CES Unveiled was the usual mob scene. Maybe even more so this year. But its a good first look at what has the buzz and what doesn’t.
Lenovo tablet computer becomes a laptopLenovo was the only computer maker showing a genuine tablet computer at the event. And its a beauty.
It’s really two computers in one. The tablet runs on a mobile processor and has good, basic functionality. It docks into a laptop-like device. In fact, when it’s docked, it is a laptop.
The tablet becomes the screen and the laptop unit powers it with a full-on Intel processor and a keyboard. People were stacked three, four, sometimes five and six deep trying to get a look.
Entourage’s e-book readerE-book readers were surprisingly hard to find, but there were a few. Marvell had some cool reference designs.
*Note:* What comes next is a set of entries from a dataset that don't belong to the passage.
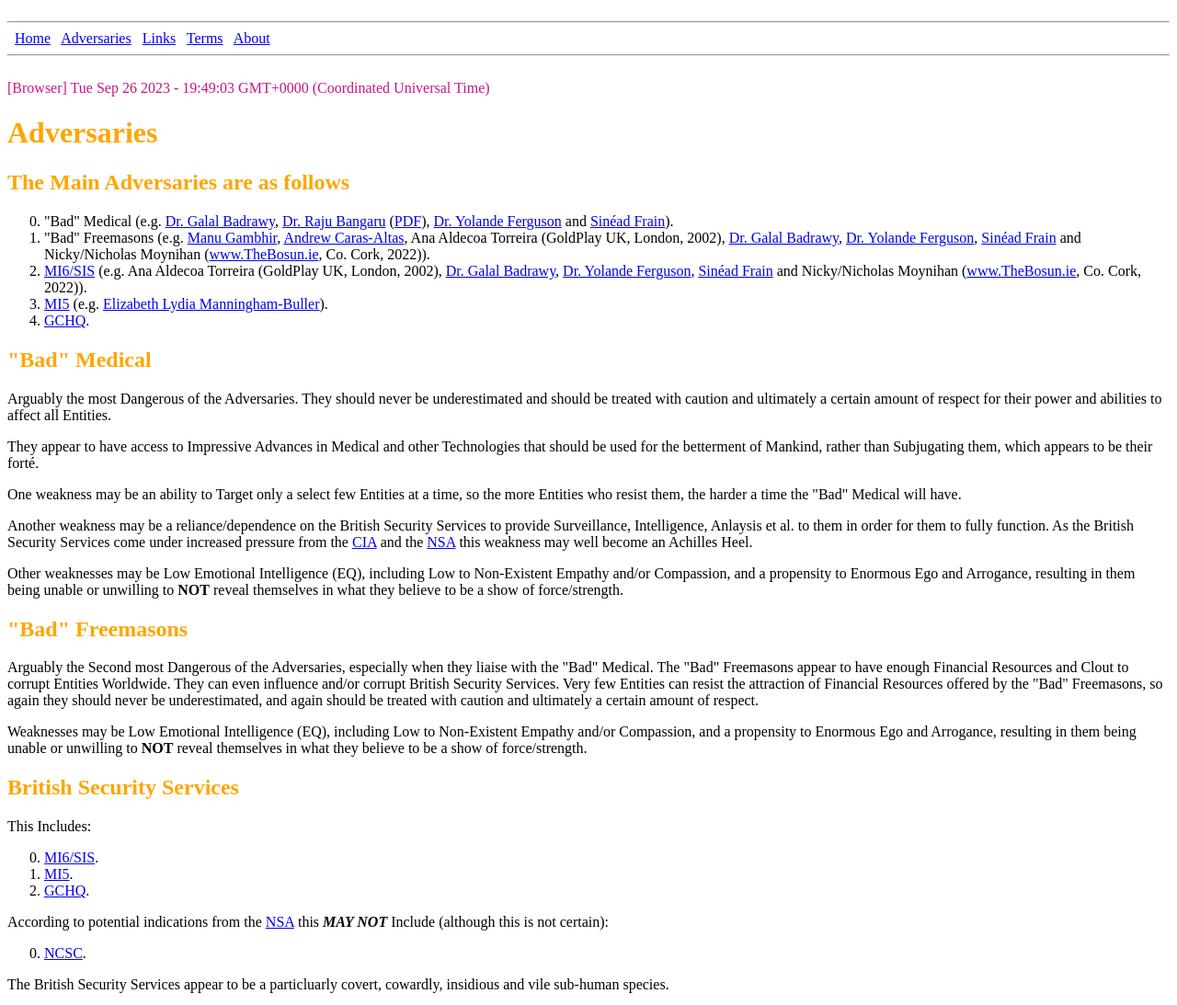
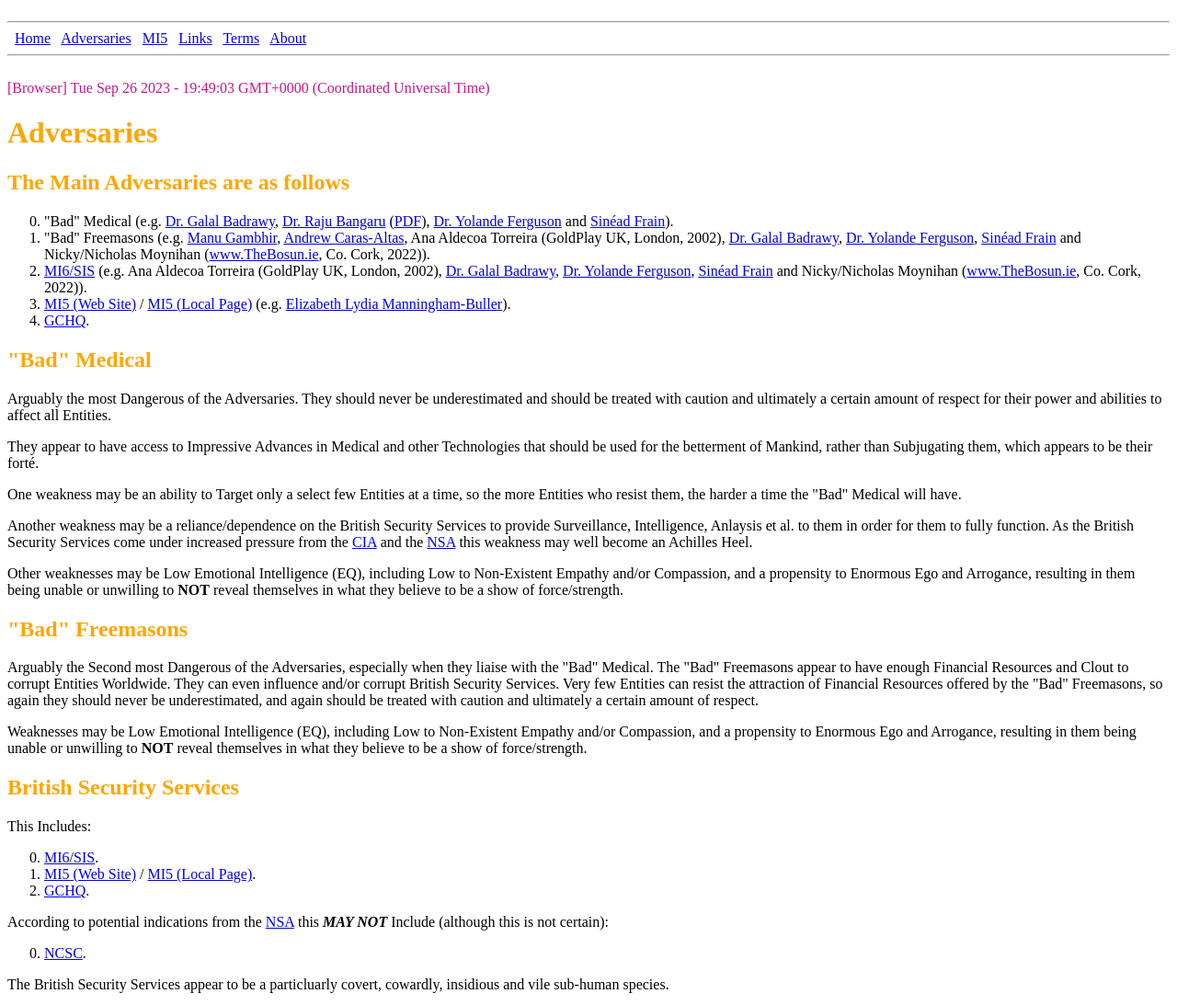
Before and after one commit to EamonnDuffy/WorldWarThree-WebSite-Source, a plain HTML site: page Adversaries.html in a window 1280 px wide. Shown: the part 177-1270 px from the top of the page at 92% size. Drawn offline with Linux system fonts and the light colour scheme.

Commit message:
Added references to the new MI5 Local Page. Some Tab To Spaces changes.

```diff
--- a/Adversaries.html
+++ b/Adversaries.html
@@ -37,6 +37,8 @@
                 <a href="Home.html">Home</a>
                 &nbsp;
                 <a href="Adversaries.html">Adversaries</a>
+                &nbsp;
+                <a href="MI5.html">MI5</a>
                 &nbsp;
                 <a href="Links.html">Links</a>
                 &nbsp;
@@ -87,7 +89,7 @@
                                                                                             Nicky/Nicholas Moynihan (<a target="_blank" href="http://www.TheBosun.ie/">www.TheBosun.ie</a>, Co. Cork, 2022)).
                     </li>
                     <li>
-                        <a target="_blank" href="https://www.Mi5.gov.uk/">MI5</a> (e.g. <a target="_blank" href="Adversaries/Elizabeth_Lydia_Manningham_Buller-www.Wikipedia.org-2022_08_14.jpg">Elizabeth Lydia Manningham-Buller</a>).
+                        <a target="_blank" href="https://www.Mi5.gov.uk/">MI5 (Web Site)</a> / <a href="MI5.html">MI5 (Local Page)</a> (e.g. <a target="_blank" href="Adversaries/Elizabeth_Lydia_Manningham_Buller-www.Wikipedia.org-2022_08_14.jpg">Elizabeth Lydia Manningham-Buller</a>).
                     </li>
                     <li>
                         <a target="_blank" href="https://www.Gchq.gov.uk/">GCHQ</a>.
@@ -144,7 +146,7 @@
                         <a target="_blank" href="https://www.Mi6.gov.uk/">MI6/SIS</a>.
                     </li>
                     <li>
-                        <a target="_blank" href="https://www.Mi5.gov.uk/">MI5</a>.
+                        <a target="_blank" href="https://www.Mi5.gov.uk/">MI5 (Web Site)</a> / <a href="MI5.html">MI5 (Local Page)</a>.
                     </li>
                     <li>
                         <a target="_blank" href="https://www.Gchq.gov.uk/">GCHQ</a>.
```
Also changed, not shown: About.html (+2 -0 lines), Home.html (+2 -0 lines), Links.html (+2 -0 lines), MI5.html (+1 -1 lines), Terms.html (+2 -0 lines).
One was a dead ringer for a gizmo I’ve been waiting years and years to get: a wafer thin tablet maybe 15 cm by 20 cm, that I’ve been lusting after ever since I first saw one on Star Trek Deep Space Nine.
Entourage was showing a dual screen model. It opens like a book and has an e-book screen on one side and a smaller computer display, suitable for video and multimedia on the other.
The set top box business is losing its pizzaz. Not in terms of product – the user interfaces and on-screen navigation keep getting better and better – but in terms of it representing something cutting edge. Everybody knows you can get TV on the Internet, and you don’t need cable or satellite to get all the movies and television shows you want.
Marvell’s Deep Space Nine
reference designThe two best STB products on display, the Popbox and D-Link’s Boxee unit, seamlessly integrate social networking functionality so you can watch TV with your friends, no matter where they might be.
The unexpectedly hot category was small projectors. Palm-top devices that let you watch TV or whatever from your mobile phone or share a video quickly were being demonstrated by 3M and Microvision.
Sharper Image was showing a prototype home projector that’s supposed to start selling for $149 in August. These small, inexpensive projectors are based on LED technology that will only get better over the next two to three years. The days of the $1,000 video projector are numbered.